What this task involves
Your output must reproduce all the records below precisely and contain no pictures.

..............................

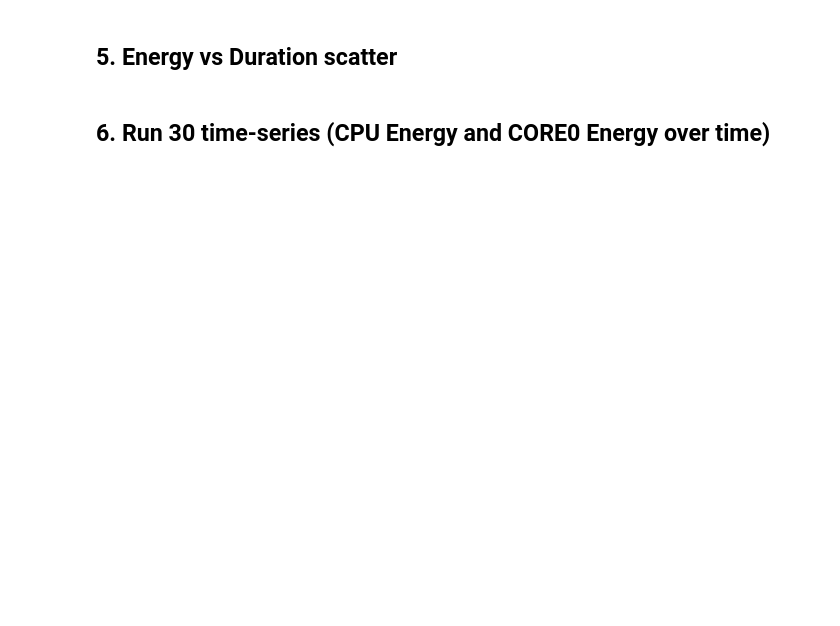
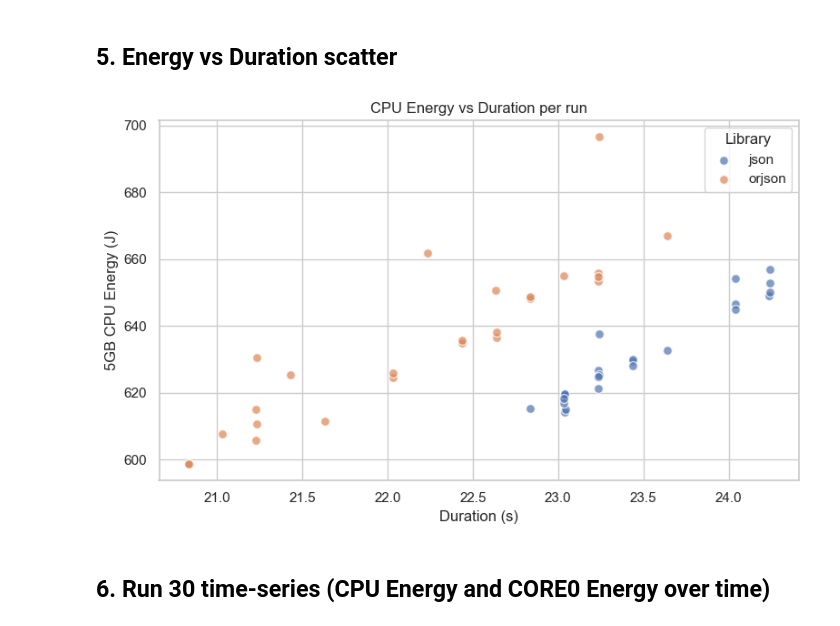
Before and after one commit to luiscruz/course_sustainableSE, a Jupyter notebook: 2026/p1_measuring_software/analysis/energy_json_vs_orjson.ipynb, the cells around one changed output. Drawn from its saved outputs; the diff is of its cells as text; code cells hidden in the pictures; blank space fills up the shorter version.

```diff
--- a/2026/p1_measuring_software/analysis/energy_json_vs_orjson.ipynb
+++ b/2026/p1_measuring_software/analysis/energy_json_vs_orjson.ipynb
@@ -149,16 +188,18 @@ for metric in METRICS:
 # %%
 fig, ax = plt.subplots(figsize=(8, 5))
 colors = {"json": "#4C72B0", "orjson": "#DD8452"}
 for lib, grp in clean_df.groupby("library"):
     ax.scatter(grp["duration_s"], grp["cpu_energy_j"],
                label=lib, color=colors[lib], s=50, alpha=0.7, edgecolors="white")
 ax.set_xlabel("Duration (s)")
-ax.set_ylabel("CPU Energy (J)")
+ax.set_ylabel("5GB CPU Energy (J)")
 ax.set_title("CPU Energy vs Duration per run")
 ax.legend(title="Library")
 fig.tight_layout()
 fig.savefig(FIGURES / "energy_vs_duration.png", dpi=150, bbox_inches="tight")
 plt.show()
+# %% [output]
+[figure, added]
 # %% [markdown]
 ## 6. Run 30 time-series (CPU Energy and CORE0 Energy over time)
 # %%
```
Also changed, not shown: parts of 19 cells of this notebook, 15 other files.
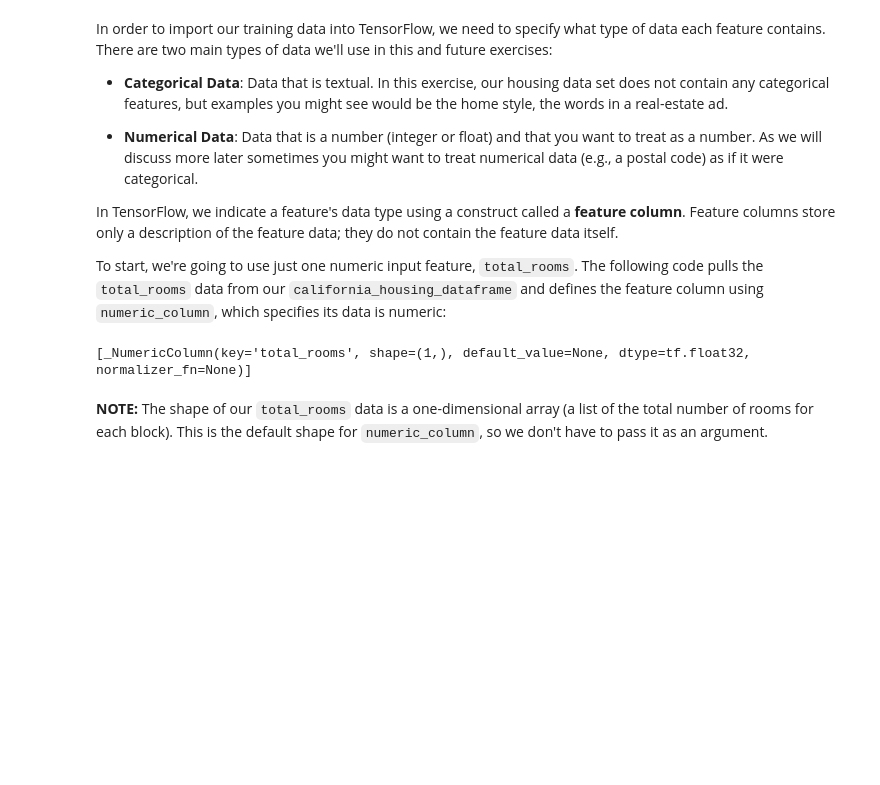
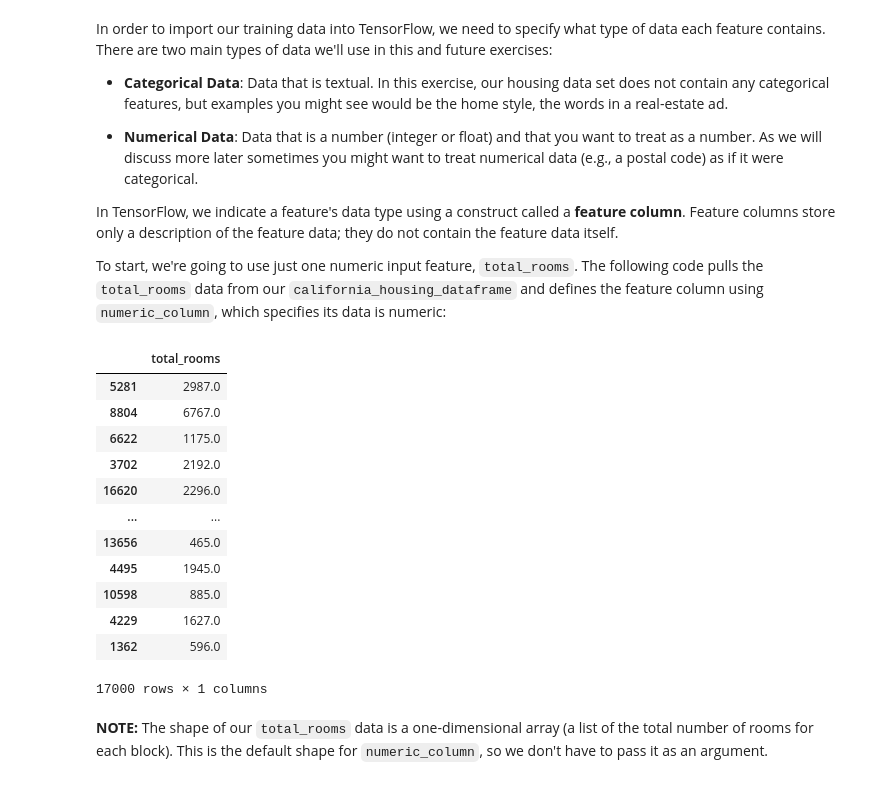
Before and after one commit to lyso/MLCC-Learn, a Jupyter notebook: first_steps_with_tensor_flow.ipynb, the cells around one changed output. Saved outputs shown, nothing was run; the diff lists cells and outputs as text; code cells hidden in the pictures; blank space fills up the shorter version.

```diff
--- a/first_steps_with_tensor_flow.ipynb
+++ b/first_steps_with_tensor_flow.ipynb
@@ -124,10 +124,22 @@ my_feature = california_housing_dataframe[["total_rooms"]]
 
 # Configure a numeric feature column for total_rooms.
 feature_columns = [tf.feature_column.numeric_column("total_rooms")]
-# %%
-feature_columns
-# %% [output]
-[_NumericColumn(key='total_rooms', shape=(1,), default_value=None, dtype=tf.float32, normalizer_fn=None)]
+# %%
+my_feature
+# %% [output]
+|  | total_rooms |
+| 5281 | 2987.0 |
+| 8804 | 6767.0 |
+| 6622 | 1175.0 |
+| 3702 | 2192.0 |
+| 16620 | 2296.0 |
+| ... | ... |
+| 13656 | 465.0 |
+| 4495 | 1945.0 |
+| 10598 | 885.0 |
+| 4229 | 1627.0 |
+| 1362 | 596.0 |
+17000 rows × 1 columns
 # %% [markdown]
 **NOTE:** The shape of our `total_rooms` data is a one-dimensional array (a list of the total number of rooms for each block). This is the default shape for `numeric_column`, so we don't have to pass it as an argument.
 # %% [markdown]
```
Also changed, not shown: parts of 9 cells of this notebook.
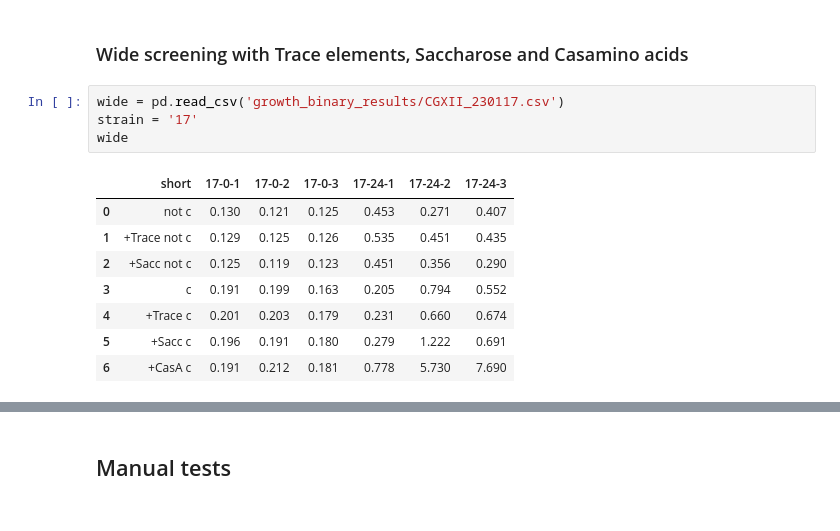
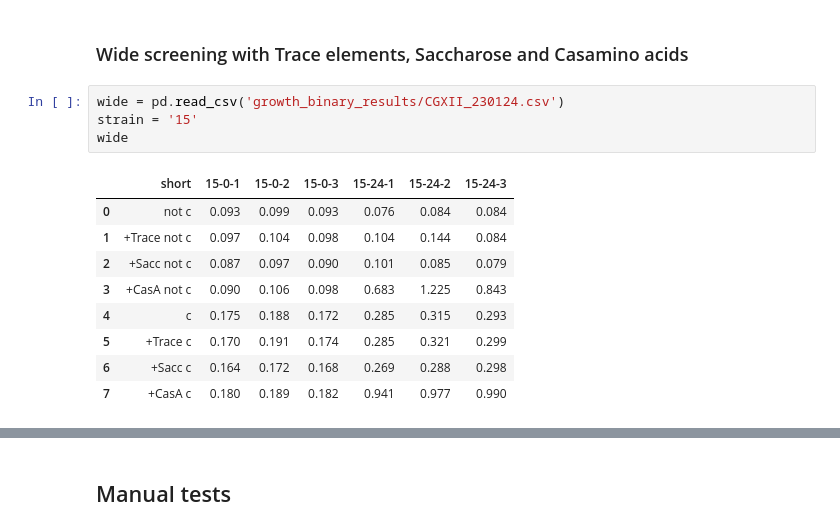
Before and after one commit to draeger-lab/C_striatum_wetlab, a Jupyter notebook: growth_binary/growth_binary.ipynb, the cells around one changed output, grey strips where cells are left out. Drawn from its saved outputs; the diff is of its cells as text.

```diff
--- a/growth_binary/growth_binary.ipynb
+++ b/growth_binary/growth_binary.ipynb
@@ -228,18 +230,19 @@ for modus in ['-0dot2', '-0dot4']:
 # %% [markdown]
 ### Wide screening with Trace elements, Saccharose and Casamino acids
 # %%
-wide = pd.read_csv('growth_binary_results/CGXII_230117.csv')
-strain = '17'
+wide = pd.read_csv('growth_binary_results/CGXII_230124.csv')
+strain = '15'
 wide
 # %% [output]
-|  | short | 17-0-1 | 17-0-2 | 17-0-3 | 17-24-1 | 17-24-2 | 17-24-3 |
-| 0 | not c | 0.130 | 0.121 | 0.125 | 0.453 | 0.271 | 0.407 |
-| 1 | +Trace not c | 0.129 | 0.125 | 0.126 | 0.535 | 0.451 | 0.435 |
-| 2 | +Sacc not c | 0.125 | 0.119 | 0.123 | 0.451 | 0.356 | 0.290 |
-| 3 | c | 0.191 | 0.199 | 0.163 | 0.205 | 0.794 | 0.552 |
-| 4 | +Trace c | 0.201 | 0.203 | 0.179 | 0.231 | 0.660 | 0.674 |
-| 5 | +Sacc c | 0.196 | 0.191 | 0.180 | 0.279 | 1.222 | 0.691 |
-| 6 | +CasA c | 0.191 | 0.212 | 0.181 | 0.778 | 5.730 | 7.690 |
+|  | short | 15-0-1 | 15-0-2 | 15-0-3 | 15-24-1 | 15-24-2 | 15-24-3 |
+| 0 | not c | 0.093 | 0.099 | 0.093 | 0.076 | 0.084 | 0.084 |
+| 1 | +Trace not c | 0.097 | 0.104 | 0.098 | 0.104 | 0.144 | 0.084 |
+| 2 | +Sacc not c | 0.087 | 0.097 | 0.090 | 0.101 | 0.085 | 0.079 |
+| 3 | +CasA not c | 0.090 | 0.106 | 0.098 | 0.683 | 1.225 | 0.843 |
+| 4 | c | 0.175 | 0.188 | 0.172 | 0.285 | 0.315 | 0.293 |
+| 5 | +Trace c | 0.170 | 0.191 | 0.174 | 0.285 | 0.321 | 0.299 |
+| 6 | +Sacc c | 0.164 | 0.172 | 0.168 | 0.269 | 0.288 | 0.298 |
+| 7 | +CasA c | 0.180 | 0.189 | 0.182 | 0.941 | 0.977 | 0.990 |
 # %%
 fig, ax = plt.subplots()
 exp_0 = wide[[strain +'-0-1', strain +'-0-2', strain +'-0-3']].dropna()
```
Also changed, not shown: parts of 13 cells of this notebook, 14 other files.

..............................

Response area
Before and after one commit to luiscruz/course_sustainableSE, a Jupyter notebook: 2026/p1_measuring_software/analysis/energy_json_vs_orjson.ipynb, the cells around one changed output. Drawn from its saved outputs; the diff is of its cells as text; code cells hidden in the pictures; blank space fills up the shorter version.

```diff
--- a/2026/p1_measuring_software/analysis/energy_json_vs_orjson.ipynb
+++ b/2026/p1_measuring_software/analysis/energy_json_vs_orjson.ipynb
@@ -149,16 +188,18 @@ for metric in METRICS:
 # %%
 fig, ax = plt.subplots(figsize=(8, 5))
 colors = {"json": "#4C72B0", "orjson": "#DD8452"}
 for lib, grp in clean_df.groupby("library"):
     ax.scatter(grp["duration_s"], grp["cpu_energy_j"],
                label=lib, color=colors[lib], s=50, alpha=0.7, edgecolors="white")
 ax.set_xlabel("Duration (s)")
-ax.set_ylabel("CPU Energy (J)")
+ax.set_ylabel("5GB CPU Energy (J)")
 ax.set_title("CPU Energy vs Duration per run")
 ax.legend(title="Library")
 fig.tight_layout()
 fig.savefig(FIGURES / "energy_vs_duration.png", dpi=150, bbox_inches="tight")
 plt.show()
+# %% [output]
+[figure, added]
 # %% [markdown]
 ## 6. Run 30 time-series (CPU Energy and CORE0 Energy over time)
 # %%
```
Also changed, not shown: parts of 19 cells of this notebook, 15 other files.
Before and after one commit to lyso/MLCC-Learn, a Jupyter notebook: first_steps_with_tensor_flow.ipynb, the cells around one changed output. Saved outputs shown, nothing was run; the diff lists cells and outputs as text; code cells hidden in the pictures; blank space fills up the shorter version.

```diff
--- a/first_steps_with_tensor_flow.ipynb
+++ b/first_steps_with_tensor_flow.ipynb
@@ -124,10 +124,22 @@ my_feature = california_housing_dataframe[["total_rooms"]]
 
 # Configure a numeric feature column for total_rooms.
 feature_columns = [tf.feature_column.numeric_column("total_rooms")]
-# %%
-feature_columns
-# %% [output]
-[_NumericColumn(key='total_rooms', shape=(1,), default_value=None, dtype=tf.float32, normalizer_fn=None)]
+# %%
+my_feature
+# %% [output]
+|  | total_rooms |
+| 5281 | 2987.0 |
+| 8804 | 6767.0 |
+| 6622 | 1175.0 |
+| 3702 | 2192.0 |
+| 16620 | 2296.0 |
+| ... | ... |
+| 13656 | 465.0 |
+| 4495 | 1945.0 |
+| 10598 | 885.0 |
+| 4229 | 1627.0 |
+| 1362 | 596.0 |
+17000 rows × 1 columns
 # %% [markdown]
 **NOTE:** The shape of our `total_rooms` data is a one-dimensional array (a list of the total number of rooms for each block). This is the default shape for `numeric_column`, so we don't have to pass it as an argument.
 # %% [markdown]
```
Also changed, not shown: parts of 9 cells of this notebook.
Before and after one commit to draeger-lab/C_striatum_wetlab, a Jupyter notebook: growth_binary/growth_binary.ipynb, the cells around one changed output, grey strips where cells are left out. Drawn from its saved outputs; the diff is of its cells as text.

```diff
--- a/growth_binary/growth_binary.ipynb
+++ b/growth_binary/growth_binary.ipynb
@@ -228,18 +230,19 @@ for modus in ['-0dot2', '-0dot4']:
 # %% [markdown]
 ### Wide screening with Trace elements, Saccharose and Casamino acids
 # %%
-wide = pd.read_csv('growth_binary_results/CGXII_230117.csv')
-strain = '17'
+wide = pd.read_csv('growth_binary_results/CGXII_230124.csv')
+strain = '15'
 wide
 # %% [output]
-|  | short | 17-0-1 | 17-0-2 | 17-0-3 | 17-24-1 | 17-24-2 | 17-24-3 |
-| 0 | not c | 0.130 | 0.121 | 0.125 | 0.453 | 0.271 | 0.407 |
-| 1 | +Trace not c | 0.129 | 0.125 | 0.126 | 0.535 | 0.451 | 0.435 |
-| 2 | +Sacc not c | 0.125 | 0.119 | 0.123 | 0.451 | 0.356 | 0.290 |
-| 3 | c | 0.191 | 0.199 | 0.163 | 0.205 | 0.794 | 0.552 |
-| 4 | +Trace c | 0.201 | 0.203 | 0.179 | 0.231 | 0.660 | 0.674 |
-| 5 | +Sacc c | 0.196 | 0.191 | 0.180 | 0.279 | 1.222 | 0.691 |
-| 6 | +CasA c | 0.191 | 0.212 | 0.181 | 0.778 | 5.730 | 7.690 |
+|  | short | 15-0-1 | 15-0-2 | 15-0-3 | 15-24-1 | 15-24-2 | 15-24-3 |
+| 0 | not c | 0.093 | 0.099 | 0.093 | 0.076 | 0.084 | 0.084 |
+| 1 | +Trace not c | 0.097 | 0.104 | 0.098 | 0.104 | 0.144 | 0.084 |
+| 2 | +Sacc not c | 0.087 | 0.097 | 0.090 | 0.101 | 0.085 | 0.079 |
+| 3 | +CasA not c | 0.090 | 0.106 | 0.098 | 0.683 | 1.225 | 0.843 |
+| 4 | c | 0.175 | 0.188 | 0.172 | 0.285 | 0.315 | 0.293 |
+| 5 | +Trace c | 0.170 | 0.191 | 0.174 | 0.285 | 0.321 | 0.299 |
+| 6 | +Sacc c | 0.164 | 0.172 | 0.168 | 0.269 | 0.288 | 0.298 |
+| 7 | +CasA c | 0.180 | 0.189 | 0.182 | 0.941 | 0.977 | 0.990 |
 # %%
 fig, ax = plt.subplots()
 exp_0 = wide[[strain +'-0-1', strain +'-0-2', strain +'-0-3']].dropna()
```
Also changed, not shown: parts of 13 cells of this notebook, 14 other files.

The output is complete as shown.